If you were wondering what this has to do with the ongoing storyline for Curse of Strahd, the answer is this: not much. It represents a side-quest away from the main storyline of the Obsessions, and, although it does link into earlier adventures in the season, such as The Ghost, it is eminently skippable as part of the storyline. My understanding is that it was a preview for the fifth season of the D&D Adventurers League adventures, but plans changed when Convention-Created Content was introduced and the main DDAL adventures left the Moonsea area. This leaves The Donjon in the unfortunate position of setting up things that would never occur.
There are many good things about the adventure. It is packed with incident. The first half has the players making their way through the Glumpen Swamp, where branching paths allow several different routes and encounters along the way. The second half is the characters rescuing the orcs and their leaders from the yuan-ti, which requires them to descend into sunken, trap-filled ruins and disrupt a ritual before the yuan-ti can sacrifice the orc leader.
The adventure feels very much like a rerun of The Ghost, but with less relevance to the overarching story. It could easily be played without reference to Barovia at all, and that’s a weakness in this season.
Both halves of the adventure provide many encounters for the players and DM to use; optional encounters abound, and each play of the adventure can be different. There’s a lot of invention here.
However, the adventure relies very heavily on the skills of the DM to pull things together. Many encounters are described very briefly, and the final dungeon is distinctly underdeveloped.
I wish there was a map of the final dungeon. There are example encounter areas, plus a lot of potential encounters described in the book, but the adventure’s form is determined entirely by the Dungeon Master and not by decisions made by the players. If there are traps along a passageway, give me a map so that the players can decide to go left or right… and if they choose the trapped path, allow them to determine that the traps are there and make another decision. There are times when you can do without a map; this isn’t one of them.
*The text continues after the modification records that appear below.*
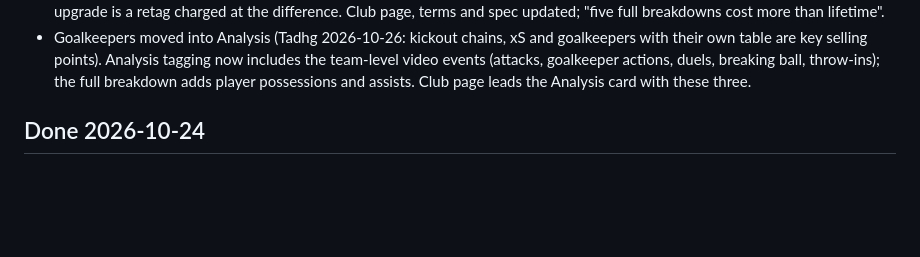
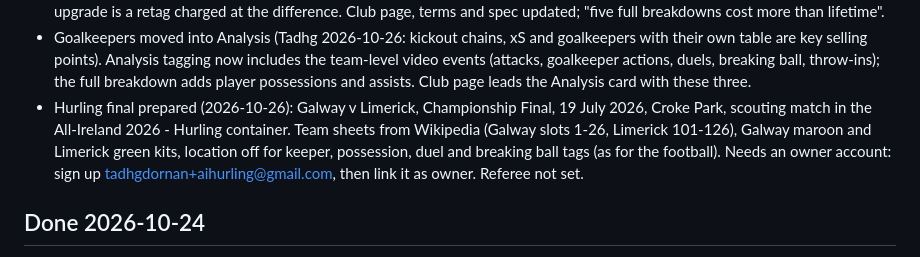
Before and after one commit to rocksolidanalytics/rocksolidanalytics-app, a Markdown page: docs/BACKLOG.md, the part around the change. Rendered like a GitHub page; blank space fills up the shorter version.

Commit message:
Backlog: hurling final prepared, owner account still to link
Rollback: b1291d4

Co-Authored-By: Claude Opus 5.5 <noreply@anthropic.com>
Claude-Session: https://claude.ai/code/session_01SyjWxkUypmLSoBCkPpQoQY

```diff
--- a/docs/BACKLOG.md
+++ b/docs/BACKLOG.md
@@ -190,6 +190,12 @@ tagger in landscape, and button sizes in the live tagger on a big screen.
   their own table are key selling points). Analysis tagging now includes the team-level video
   events (attacks, goalkeeper actions, duels, breaking ball, throw-ins); the full breakdown
   adds player possessions and assists. Club page leads the Analysis card with these three.
+- Hurling final prepared (2026-10-26): Galway v Limerick, Championship Final, 19 July 2026,
+  Croke Park, scouting match in the All-Ireland 2026 - Hurling container. Team sheets from
+  Wikipedia (Galway slots 1-26, Limerick 101-126), Galway maroon and Limerick green kits,
+  location off for keeper, possession, duel and breaking ball tags (as for the football).
+  Needs an owner account: sign up tadhgdornan+aihurling@gmail.com, then link it as owner.
+  Referee not set.
 
 ## Done 2026-10-24
 
```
Mind you, the nature of these encounter mean it’s very easy to adjust the adventure to be longer or shorter if needed.
It’s not a bad adventure, but neither does it achieve greatness.